Anatomy of a turnaround: The Cook County Department of Homeland Security and Emergency Management
In May of 2011, Michael Masters was appointed executive director of the Cook County, IL Department of Homeland Security and Emergency Management (DHSEM) by Toni Preckwinkle, who had been elected President of the Cook County Board of Commissioners five months earlier, in December, 2010, on a platform of bringing accountability, transparency and integrity to county government.
Masters, who earned a masters degree from Cambridge University and his law degree at Harvard, had previously served as the chief of staff of the Chicago Police Department, an assistant to the mayor and holds the rank of Captain in the U.S. Marines. He also serves as an adjunct professor at the John Marshall Law School in Chicago.
In this exclusive interview with Government Security News, Masters indicated that one of the best parts of signing on to the job was that he had an extraordinary boss in Preckwinkle, who provided her constant support. With that support he has been able to recruit and hire an exemplary team and engage in a total organizational redesign of his department. That was the good news.
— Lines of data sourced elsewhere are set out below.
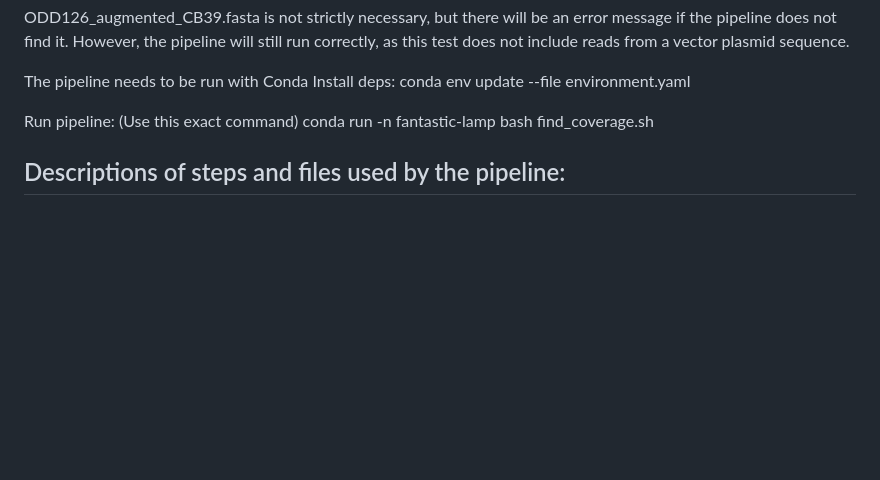
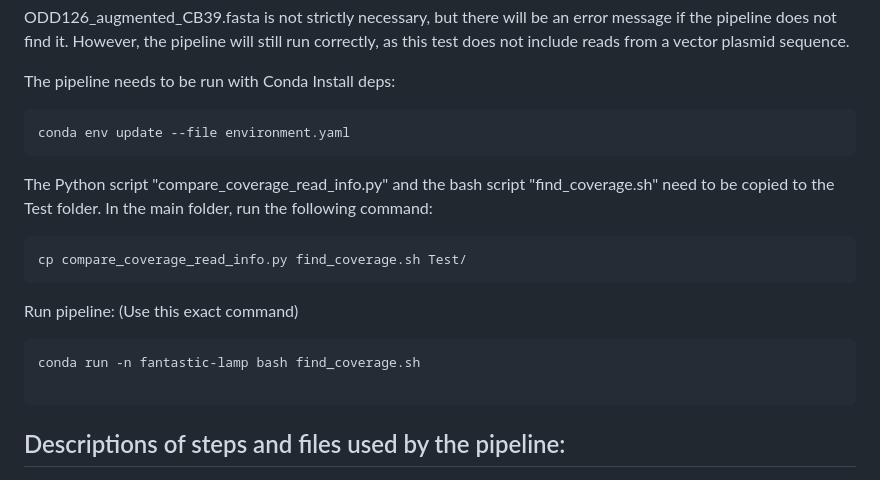
Before and after one commit to casper-schutte/fantastic-lamp, a Markdown page: README.md, the part around the change. GitHub-like rendering; blank space fills up the shorter version.

Commit message:
Updated instructions with code

````diff
--- a/README.md
+++ b/README.md
@@ -34,11 +34,19 @@ does not include reads from a vector plasmid sequence.
 
 The pipeline needs to be run with Conda
 Install deps:
+```
 conda env update --file environment.yaml
-
+```
+The Python script "compare_coverage_read_info.py" and the bash script "find_coverage.sh" need to be copied to the
+Test folder. In the main folder, run the following command:
+```
+cp compare_coverage_read_info.py find_coverage.sh Test/
+```
 Run pipeline: (Use this exact command)
+```
 conda run -n fantastic-lamp bash find_coverage.sh
 
+```
 ## Descriptions of steps and files used by the pipeline:
 
 1) Homology arms (hom_arms) and the reference sequence for each homology arm (ref_hom_arms)
````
The bad news was that he was taking on a gargantuan task that consisted of nothing less than converting an agency that was in dire need of a strategic overhaul into a model urban agency with accountability, transparency and integrity -- a task that would likely require him to call on everything he had ever learned through his education, as well from his time in the mayor’s office, the Chicago Police Department, and the Marines combined.
For starters, prior to Preckwinkle’s election, the Cook County DHSEM had been the subject of a number of investigations by various agencies, including one by the Office of the Inspector General of DHS. Moreover, as Masters quickly learned, the Department had no ability to support local, state or federal partners; no functional training and exercise programs were being provided to first responders; there was zero operational capacity and total financial disarray.
Adding an extra layer of complexity was the fact that Cook County is the second largest county in the U.S., encompassing 946 square miles, 134 jurisdictions including the City of Chicago and a total population of roughly 5.1 million people. Classified by the DHS as an Urban Area, the county is, as Master’s pointed out, “a point of interest for those who would wish harm to all of us, including our families and friends,” as well as “a locale that faces regular severe weather, including tornadoes, floods and blizzards,” all of which adds up to a situation that calls for a very committed and dedicated department devoted to homeland security and emergency management.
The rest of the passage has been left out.